How to complete this task: Lift out all lines below that contain "scss".
[[ Material for this exercise, beginning ]]
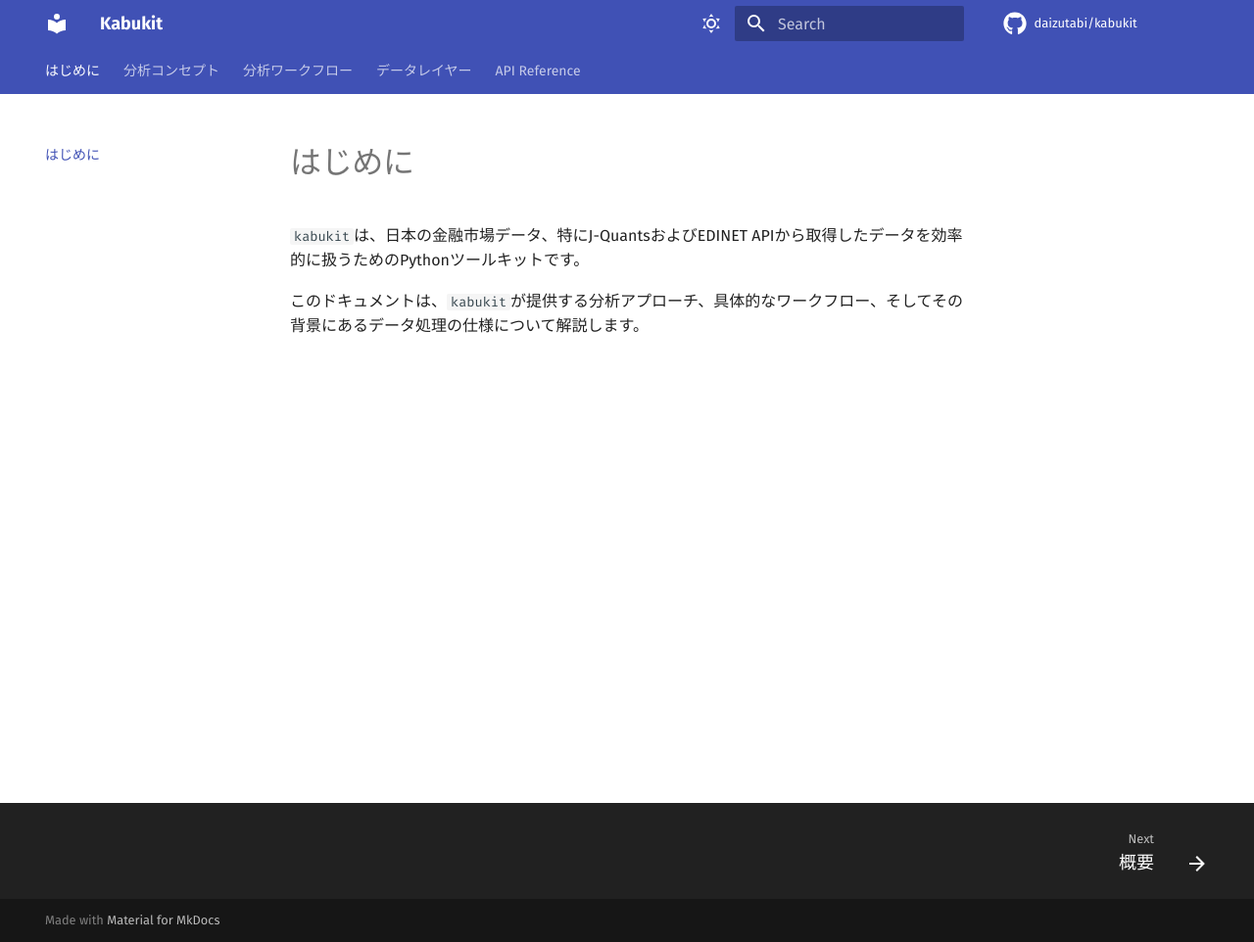
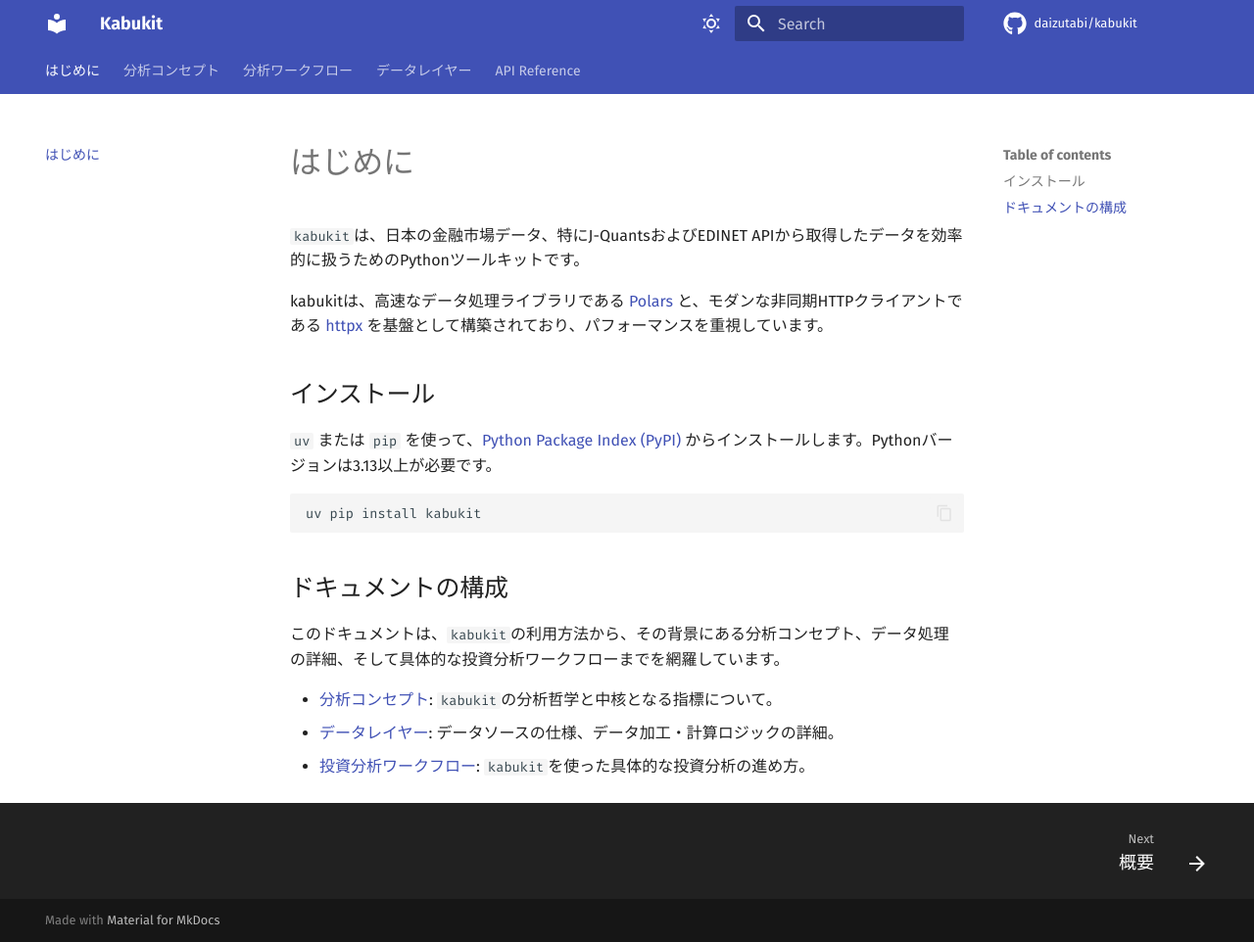
Before and after one commit to daizutabi/kabukit, an MkDocs documentation site: the page built from docs/index.md, in a window 1280 px wide and 962 px high. Shown: the whole window at 98% size. Built offline with MkDocs 1.6.1 and Material for MkDocs 9.7.7, drawn with Linux system fonts in a browser that asks for light colours; comment, search, counter and statistics services are not loaded.

Commit message:
index.mdの内容を更新し、インストール手順とドキュメントの構成を追加

````diff
--- a/docs/index.md
+++ b/docs/index.md
@@ -2,4 +2,22 @@
 
 `kabukit`は、日本の金融市場データ、特にJ-QuantsおよびEDINET APIから取得したデータを効率的に扱うためのPythonツールキットです。
 
-このドキュメントは、`kabukit`が提供する分析アプローチ、具体的なワークフロー、そしてその背景にあるデータ処理の仕様について解説します。
+kabukitは、高速なデータ処理ライブラリである [Polars](https://pola.rs/) と、モダンな非同期HTTPクライアントである [httpx](https://www.python-httpx.org/) を基盤として構築されており、パフォーマンスを重視しています。
+
+## インストール
+
+`uv` または `pip` を使って、[Python Package Index (PyPI)](https://pypi.org/) からインストールします。Pythonバージョンは3.13以上が必要です。
+
+```bash
+uv pip install kabukit
+```
+
+## ドキュメントの構成
+
+このドキュメントは、`kabukit`の利用方法から、その背景にある分析コンセプト、データ処理の詳細、そして具体的な投資分析ワークフローまでを網羅しています。
+
+*   [分析コンセプト](concept/index.md): `kabukit`の分析哲学と中核となる指標について。
+*   [データレイヤー](data_layer/index.md): データソースの仕様、データ加工・計算ロジックの詳細。
+*   [投資分析ワークフロー](workflow/index.md): `kabukit`を使った具体的な投資分析の進め方。
+<!-- *   [CLIの使用方法](cli/index.md): コマンドラインインターフェースの詳しい使い方。
+*   [ノートブックの例](notebooks/index.md): ノートブックを使った実践的な利用例。 -->
````
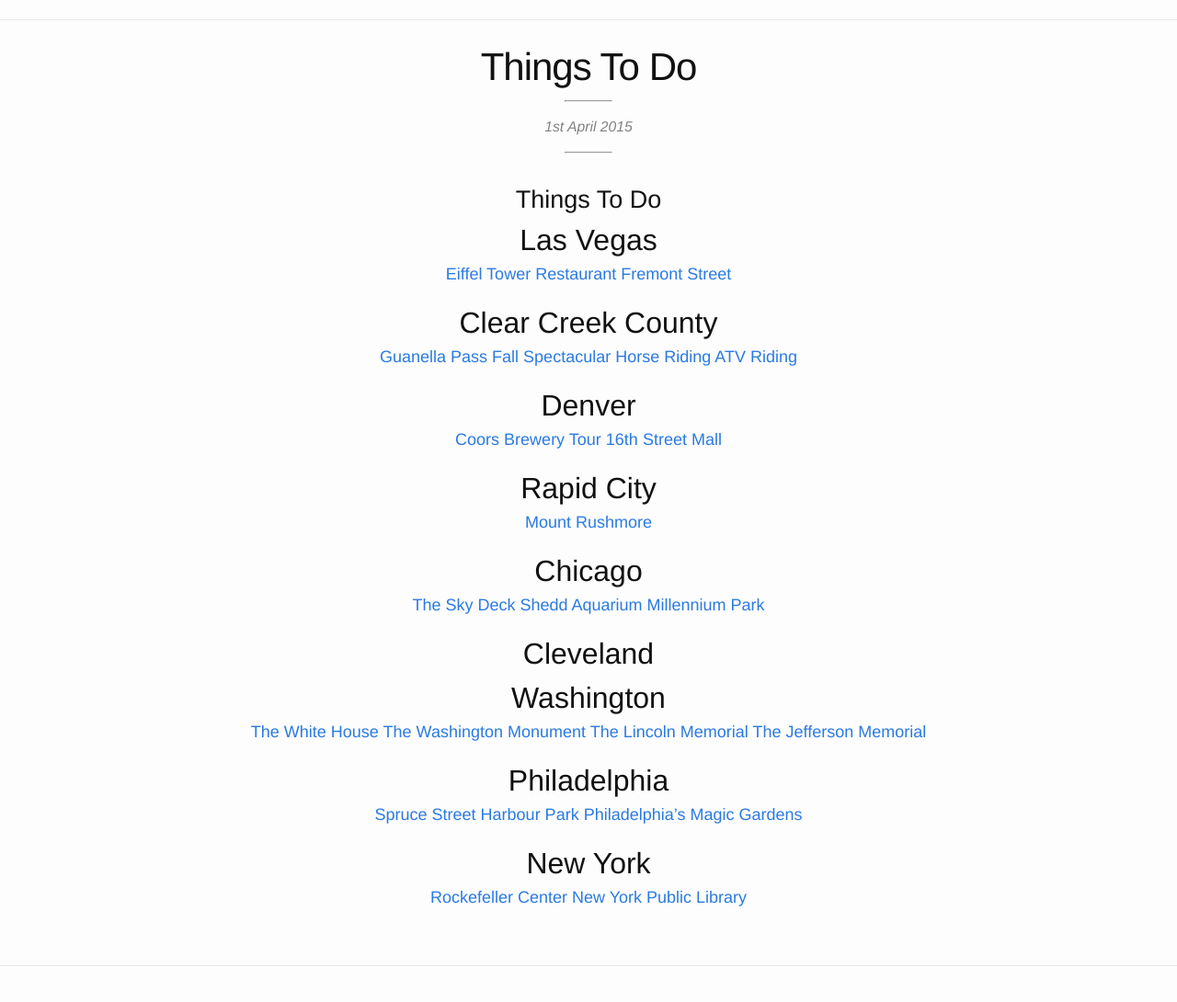
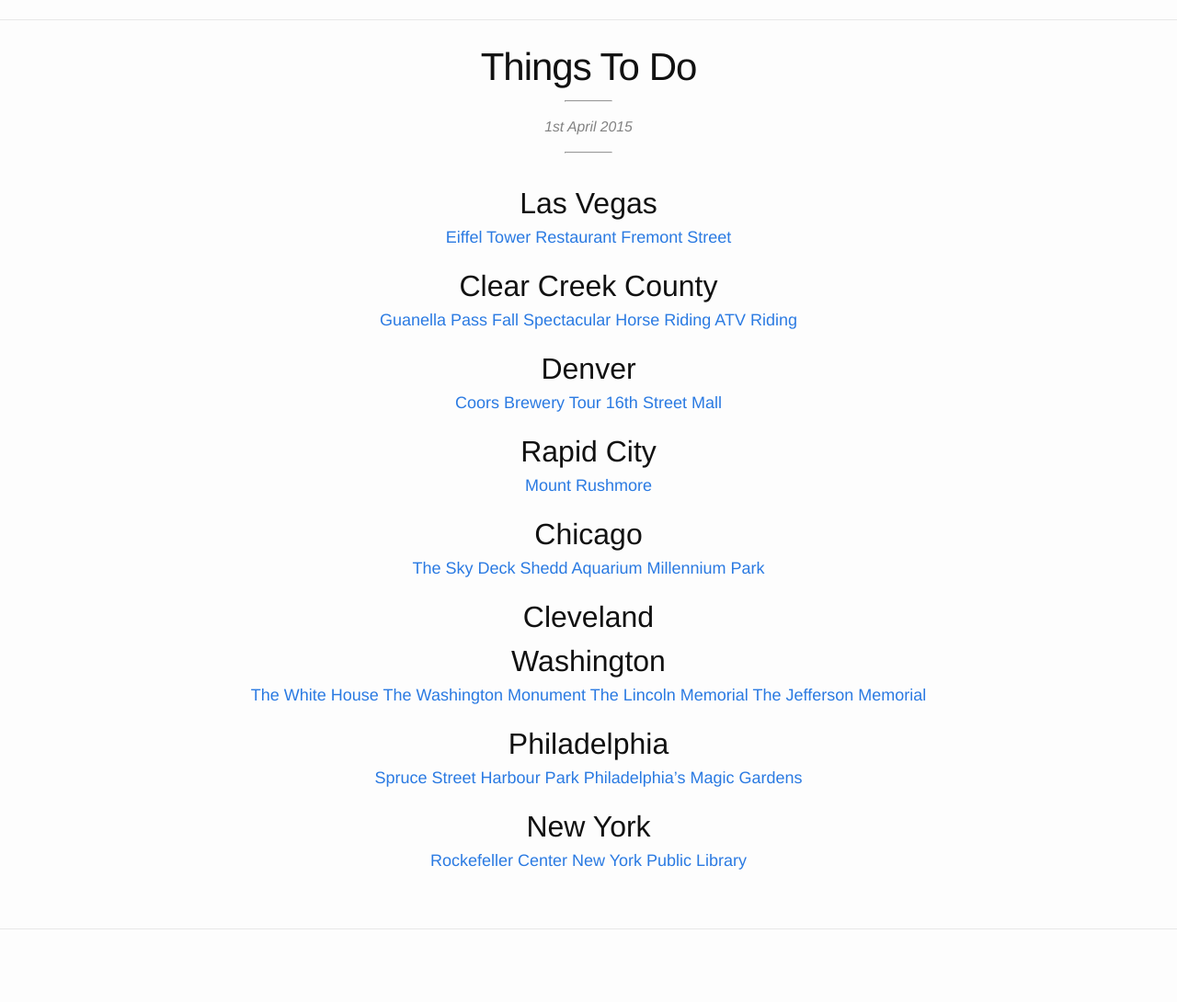
Before and after one commit to Deanmv/deanmv.github.io, a Jekyll site: the page built from _posts/2015-04-01-Things-To-Do.markdown, in a window 1280 px wide, cut to the strip 209-1320 px from the top of the page. Shown: the top 1090 px of the strip at 92% size. Built offline with Jekyll 4.4.1, drawn with Linux system fonts in a browser that asks for light colours; nearby versions of some CDN libraries.

Commit message:
Remove H1 from new post

```diff
--- a/_posts/2015-04-01-Things-To-Do.markdown
+++ b/_posts/2015-04-01-Things-To-Do.markdown
@@ -3,7 +3,6 @@ layout: post
 title:  Things To Do
 date:   2015-04-01 09:00:00
 ---
-# Things To Do
 
 ## Las Vegas
 [Eiffel Tower Restaurant](https://www.caesars.com/paris-las-vegas/restaurants/eiffel-tower-restaurant)
--- a/_sass/_layout.scss
+++ b/_sass/_layout.scss
@@ -228,6 +228,7 @@ hr {
     h1 {
         text-align: center;
         margin-bottom:0px;
+        font-size:40px;
     }
     h2 {
         font-size: 32px;
```
Also changed, not shown: 5 other files.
[[ Material for this exercise, end ]]
Result of this task:
--- a/_sass/_layout.scss
+++ b/_sass/_layout.scss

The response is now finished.